People have been warned they don’t qualify for sick pay if they have to quarantine when returning from Spain after the Government suddenly reimposed 14 days self-isolation this weekend.
But the Government says there is recourse if you get fired for telling your boss you have to stay home for 14 days.
Employers may tell you to work from home, to take paid leave or to take unpaid leave – and some may make people redundant.
Downing Street said workers who lose their jobs because they are quarantining after returning from Spain could appeal to the Advisory, Conciliation and Arbitration Service (Acas).
The Prime Minister’s official spokesman said: “There are existing systems in place should a dispute occur between an employer and employee and that is the employee can take that dispute to Acas for settlement.”
Downing Street said holidaymakers who miss out on work because of the quarantine period may be eligible for Universal Credit or employment support allowance but not statutory sick pay.
The Prime Minister’s official spokesman reiterated that the Government expects employers to be “flexible” in allowing staff to work from home while self-isolating.
“Where this isn’t possible we would expect that many employers would have their own policies in place for quarantine and we know that some continue to offer full pay for all or some of the isolation period,” he added.
“But if there are people who need urgent support then they may be entitled to the new-style employment support allowance or Universal Credit.”

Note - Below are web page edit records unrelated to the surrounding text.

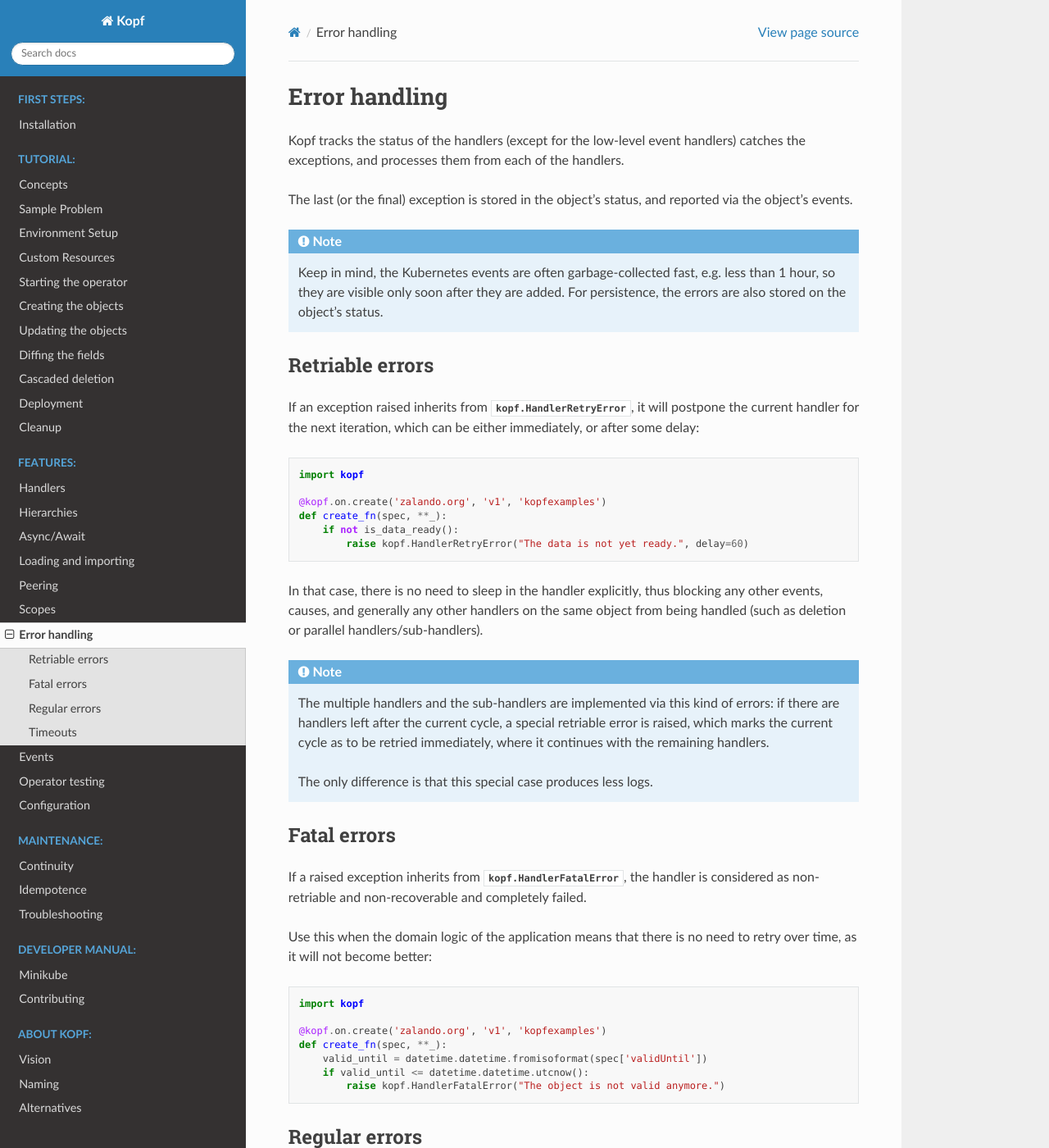
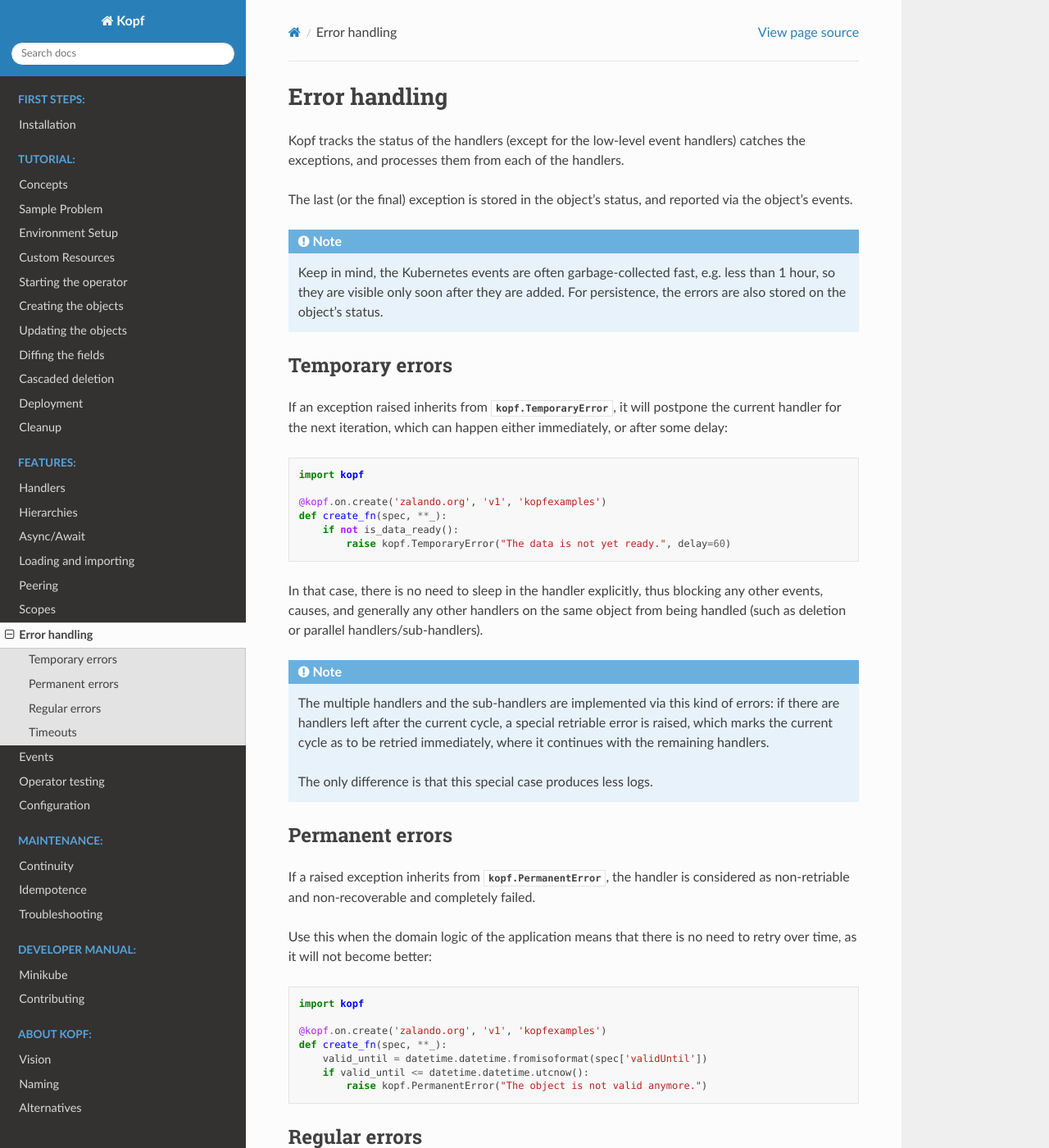
Before and after one commit to nolar/kopf, a Sphinx documentation site: the page built from docs/errors.rst, in a window 1280 px wide and 1400 px high. Shown: the whole window at 82% size. Built offline with Sphinx 7.4.7 and the Read the Docs theme 2.0.0, drawn with Linux system fonts in a browser that asks for light colours; pages that are not in the unit, such as notebooks, are missing from menus; some of the changed text lies outside the part shown.

Commit message:
Rename handler retry/fatal errors for better English and more clarity

```diff
--- a/docs/errors.rst
+++ b/docs/errors.rst
@@ -14,19 +14,19 @@ and reported via the object's events.
     For persistence, the errors are also stored on the object's status.
 
 
-Retriable errors
+Temporary errors
 ================
 
-If an exception raised inherits from `kopf.HandlerRetryError`,
+If an exception raised inherits from `kopf.TemporaryError`,
 it will postpone the current handler for the next iteration,
-which can be either immediately, or after some delay::
+which can happen either immediately, or after some delay::
 
     import kopf
 
     @kopf.on.create('zalando.org', 'v1', 'kopfexamples')
     def create_fn(spec, **_):
         if not is_data_ready():
-            raise kopf.HandlerRetryError("The data is not yet ready.", delay=60)
+            raise kopf.TemporaryError("The data is not yet ready.", delay=60)
 
 In that case, there is no need to sleep in the handler explicitly, thus blocking
 any other events, causes, and generally any other handlers on the same object
@@ -42,10 +42,10 @@ from being handled (such as deletion or parallel handlers/sub-handlers).
     The only difference is that this special case produces less logs.
 
 
-Fatal errors
-============
+Permanent errors
+================
 
-If a raised exception inherits from `kopf.HandlerFatalError`, the handler
+If a raised exception inherits from `kopf.PermanentError`, the handler
 is considered as non-retriable and non-recoverable and completely failed.
 
 Use this when the domain logic of the application means that there
@@ -57,7 +57,7 @@ is no need to retry over time, as it will not become better::
     def create_fn(spec, **_):
         valid_until = datetime.datetime.fromisoformat(spec['validUntil'])
         if valid_until <= datetime.datetime.utcnow():
-            raise kopf.HandlerFatalError("The object is not valid anymore.")
+            raise kopf.PermanentError("The object is not valid anymore.")
 
 
 
@@ -80,7 +80,7 @@ The overall runtime of the handler can be limited::
 
     @kopf.on.create('zalando.org', 'v1', 'kopfexamples', timeout=60*60)
     def create_fn(spec, **_):
-        raise kopf.HandlerRetryError(delay=60)
+        raise kopf.TemporaryError(delay=60)
 
 If the handler is not succeeded within this time, it is considered
 as fatally failed.
--- a/docs/idempotence.rst
+++ b/docs/idempotence.rst
@@ -29,11 +29,11 @@ within one handling cycle.
 
     async def create_a(retry, **kwargs):
         if retry < 2:
-            raise kopf.HandlerRetryError("Not ready yet.", delay=10)
+            raise kopf.TemporaryError("Not ready yet.", delay=10)
 
     async def create_b(retry, **kwargs):
         if retry < 6:
-            raise kopf.HandlerRetryError("Not ready yet.", delay=10)
+            raise kopf.TemporaryError("Not ready yet.", delay=10)
 
 In this example, both ``create_a`` & ``create_b`` are submitted to Kopf
 as the sub-handlers of ``create`` on every attempt to execute it.
--- a/docs/walkthrough/creation.rst
+++ b/docs/walkthrough/creation.rst
@@ -63,7 +63,7 @@ We will use the official Kubernetes client library:
         name = meta.get('name')
         size = spec.get('size')
         if not size:
-            raise kopf.HandlerFatalError(f"Size must be set. Got {size!r}.")
+            raise kopf.PermanentError(f"Size must be set. Got {size!r}.")
 
         path = os.path.join(os.path.dirname(__file__), 'pvc.yaml')
         tmpl = open(path, 'rt').read()
--- a/docs/walkthrough/deletion.rst
+++ b/docs/walkthrough/deletion.rst
@@ -45,7 +45,7 @@ Let's extend the creation handler:
         name = meta.get('name')
         size = spec.get('size')
         if not size:
-            raise kopf.HandlerFatalError(f"Size must be set. Got {size!r}.")
+            raise kopf.PermanentError(f"Size must be set. Got {size!r}.")
 
         path = os.path.join(os.path.dirname(__file__), 'pvc-tpl.yaml')
         tmpl = open(path, 'rt').read()
--- a/docs/walkthrough/updates.rst
+++ b/docs/walkthrough/updates.rst
@@ -36,7 +36,7 @@ with one additional line:
         name = meta.get('name')
         size = spec.get('size')
         if not size:
-            raise kopf.HandlerFatalError(f"Size must be set. Got {size!r}.")
+            raise kopf.PermanentError(f"Size must be set. Got {size!r}.")
 
         path = os.path.join(os.path.dirname(__file__), 'pvc-tpl.yaml')
         tmpl = open(path, 'rt').read()
@@ -76,7 +76,7 @@ and patches the PVC with the new size from the EVC::
 
         size = spec.get('create_fn', {}).get('size', None)
         if not size:
-            raise kopf.HandlerFatalError(f"Size must be set. Got {size!r}.")
+            raise kopf.PermanentError(f"Size must be set. Got {size!r}.")
 
         pvc_name = status['pvc-name']
         pvc_patch = {'spec': {'resources': {'requests': {'storage': size}}}}
```
Also changed, not shown: kopf/__init__.py (+7 -4 lines), 3 other files.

Pressed on whether ministers would review statutory sick pay eligibility, he said: “We always keep our response to the pandemic under review and we regularly assess the support available but there is support available for those in need.”
Downing Street said its move to enforce a 14-day quarantine on holidaymakers returning from Spain was “announced straight away” after a decision was taken based on new data on case numbers.
The Prime Minister’s official spokesman said: “We got new data from the Spanish health ministry on Friday and that showed that new cases reported across the Thursday and Friday were 75% higher than those reported on the previous two days.
“This pace of increase, together with the high seven-day case rate for Spain and the picture of increasing cases across most regions, represented a significant change.
“In response, Public Health England and the Joint Biosecurity Centre decided to undertake an urgent review and they updated ministers at a meeting on Saturday, and in light of that significant change ministers agreed urgent action was needed to protect the health of the UK public.
Downing Street said that “no travel is risk-free” during the pandemic and warned holidaymakers that “disruption is possible” when heading abroad.
The Prime Minister’s official spokesman said: “Decisions on border measures and travel advice can be changed rapidly if necessary to help stop the spread of the disease.
“Unfortunately no travel is risk-free during this pandemic and disruption is possible and so anyone travelling abroad should be aware that our travel advice